    Mr. Williams: "I have followed the trade of stonecutting for many years in Chicago, and I have had contact with two German associations. I am opposed to exclusion of other nationalities. All stonecutters, without respect to 3nationality, must organize. Then, and then only, can we 'dictate' to bosses." Mr. Isermann: "I do not agree with Mr. Williams. All nationalities may join our present association and how has it used our money? The high wages which we received last year were a result of economic conditions and were not brought about by the activity of our association. Up to the present time our union has raised six thousand dollars and has squandered the money. We Germans contributed two thousand dollars of that amount, and had we administered the fund, we would still have the money and could purchase a building where we could have our meetings and our social activities. I do not object to working handin-hand with our English co-workers; but I do demand that the money which is paid by Germans be administered by Germans."

    Johann Meyer: "I know that during the past eighteen or twenty years the German members of our association have been slighted by the English members. However, the fault lies with the Germans who did not attend the meetings although their membership is numerically stronger than the English membership. Had they done their duty, the former Treasurer would not have been able to 4abscond or squander the money of the Union."

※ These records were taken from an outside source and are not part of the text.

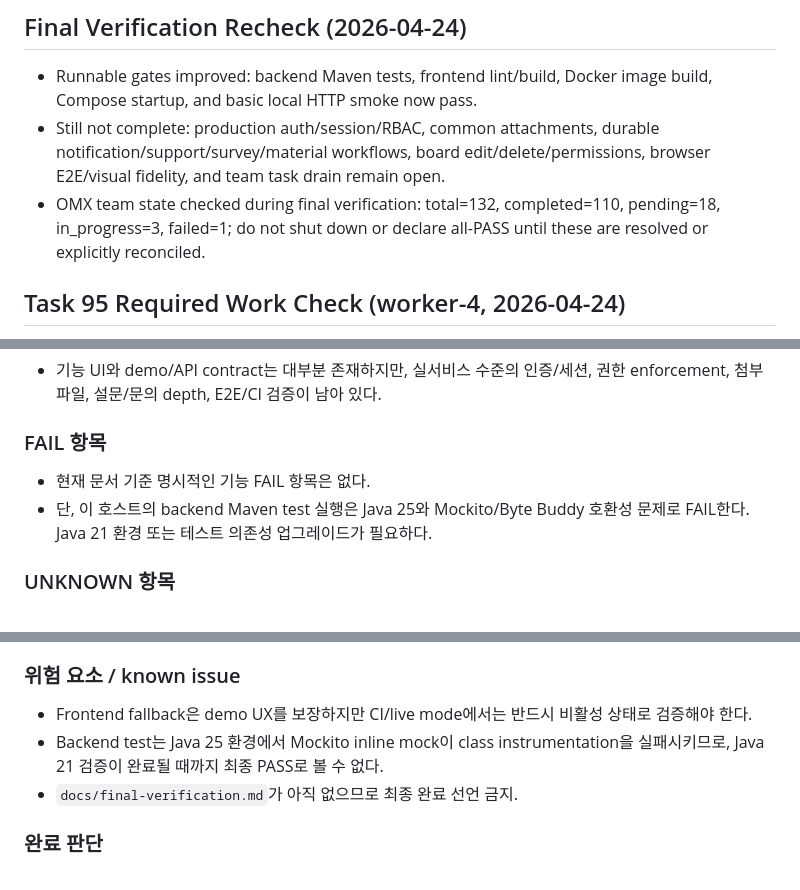
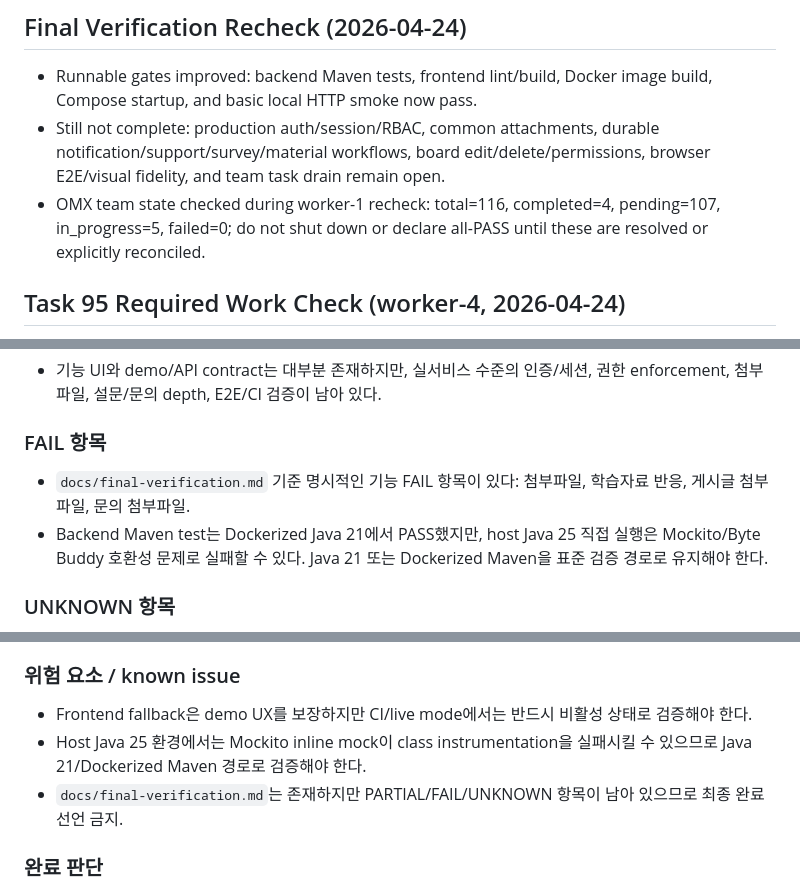
Before and after one commit to djm030/edu-ssafy-clone, a Markdown page: docs/remaining-work.md, 3 parts joined by grey strips. GitHub-like rendering.

Commit message:
Keep completion recheck aligned with current team state
The verification docs still correctly block final completion, but stale task counts and stale known-issue text could make the guardrail ambiguous. Refresh those facts from the current worker-1 recheck while preserving the PARTIAL/FAIL/UNKNOWN decision.

Constraint: Current OMX state reports many pending/in-progress tasks, so final completion remains blocked

Confidence: high

Scope-risk: narrow

Tested: omx team api get-summary --input '{"team_name":"ssafy-full-clone-omx-continuou"}' --json

Tested: grep -nE 'PARTIAL|FAIL|UNKNOWN|NOT COMPLETE' docs/final-verification.md docs/remaining-work.md

Tested: git diff --check

```diff
--- a/docs/remaining-work.md
+++ b/docs/remaining-work.md
@@ -3,7 +3,7 @@
 ## Final Verification Recheck (2026-04-24)
 - Runnable gates improved: backend Maven tests, frontend lint/build, Docker image build, Compose startup, and basic local HTTP smoke now pass.
 - Still not complete: production auth/session/RBAC, common attachments, durable notification/support/survey/material workflows, board edit/delete/permissions, browser E2E/visual fidelity, and team task drain remain open.
-- OMX team state checked during final verification: total=132, completed=110, pending=18, in_progress=3, failed=1; do not shut down or declare all-PASS until these are resolved or explicitly reconciled.
+- OMX team state checked during worker-1 recheck: total=116, completed=4, pending=107, in_progress=5, failed=0; do not shut down or declare all-PASS until these are resolved or explicitly reconciled.
 
 
 ## Task 95 Required Work Check (worker-4, 2026-04-24)
@@ -91,8 +91,8 @@ At the end of every round, re-check this file against `docs/collaboration/API_CA
 - 기능 UI와 demo/API contract는 대부분 존재하지만, 실서비스 수준의 인증/세션, 권한 enforcement, 첨부파일, 설문/문의 depth, E2E/CI 검증이 남아 있다.
 
 ### FAIL 항목
-- 현재 문서 기준 명시적인 기능 FAIL 항목은 없다.
-- 단, 이 호스트의 backend Maven test 실행은 Java 25와 Mockito/Byte Buddy 호환성 문제로 FAIL한다. Java 21 환경 또는 테스트 의존성 업그레이드가 필요하다.
+- `docs/final-verification.md` 기준 명시적인 기능 FAIL 항목이 있다: 첨부파일, 학습자료 반응, 게시글 첨부파일, 문의 첨부파일.
+- Backend Maven test는 Dockerized Java 21에서 PASS했지만, host Java 25 직접 실행은 Mockito/Byte Buddy 호환성 문제로 실패할 수 있다. Java 21 또는 Dockerized Maven을 표준 검증 경로로 유지해야 한다.
 
 ### UNKNOWN 항목
 - Docker Compose live smoke 결과: 현재 워커 호스트에서 재검증하지 못했다.
@@ -110,8 +110,8 @@ At the end of every round, re-check this file against `docs/collaboration/API_CA
 
 ### 위험 요소 / known issue
 - Frontend fallback은 demo UX를 보장하지만 CI/live mode에서는 반드시 비활성 상태로 검증해야 한다.
-- Backend test는 Java 25 환경에서 Mockito inline mock이 class instrumentation을 실패시키므로, Java 21 검증이 완료될 때까지 최종 PASS로 볼 수 없다.
-- `docs/final-verification.md`가 아직 없으므로 최종 완료 선언 금지.
+- Host Java 25 환경에서는 Mockito inline mock이 class instrumentation을 실패시킬 수 있으므로 Java 21/Dockerized Maven 경로로 검증해야 한다.
+- `docs/final-verification.md`는 존재하지만 PARTIAL/FAIL/UNKNOWN 항목이 남아 있으므로 최종 완료 선언 금지.
 
 ### 완료 판단
 - 이 문서에 남은 partial/gap/unknown 항목이 존재하므로 SSAFY 풀 클론은 아직 완료가 아니다.
```
Also changed, not shown: docs/final-verification.md (+2 -2 lines).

    Chairman: "I know from observation that the Germans could completely control the affairs of our organization if they would act as a unit. The principal offices were entrusted to the Germans for five years. It was not until 1869 that participation in the business matters of the union by the Germans began to decline. It is true, they alone are to blame, because they failed to assert their influence. However, if we Germans again organize an independent association, we will have to take active interest in its success, if it is to be of any benefit to us. I am opposed to any rash procedure and advise that we give this matter very careful thought before we take action, for there are unreliable men among the Germans also."

    Mr. Stephan: "I protest against the statement recently made by German stone-cutters who are working on the new post-office--that they are the only respectable representatives of the craft. I think that much dishonesty is being practiced in connection with the erection of this Government building, 5and that we ought to demand a rigid investigation."

    Mr. Isermann: "I would like to call your attention to the way the cabinetmakers and masons administer the affairs of their associations. They have special sections for Germans, and we ought to make a similar arrangement. The dishonesty prevailing among employers who are building the new post-office is one of the reasons why this meeting was called. They must cease discriminating against the German element. We are full-pledged citizens of this country and pay taxes, and therefore we have just as much, if not more right to work than the Canadians who were enemies of the Union during the Civil War and who sheltered Rebels."

    Mr. Loss: "I have worked at the Federal Building for twenty-two days, and I know that the stonecutters have elected a committee to investigate the alleged dishonesty."

    Mr. Schweitzer: "I believe that if those stonecutters employed at the Federal Building who are not citizens of the United States would be dismissed, the 6number of employes would be decreased by eighty-five per cent."

    During the course of the debate many very uncomplimentary things were said about Mr. Selius, a stonecutter employed at the Federal Building, who stated that Germans would rather sit at the bar and drink beer than work.

    Mr. Isermann recommended that a committee be appointed to draft a program for a future meeting. This recommendation was accepted. The following men were chosen to serve as members of this committee: Hanno Isermann, Friedrich Schweitzer, Johann Meyer, John Williams, Adam Stephan, H. F. Riepel.

    Adjournment followed.

    I D 2 a 3, III A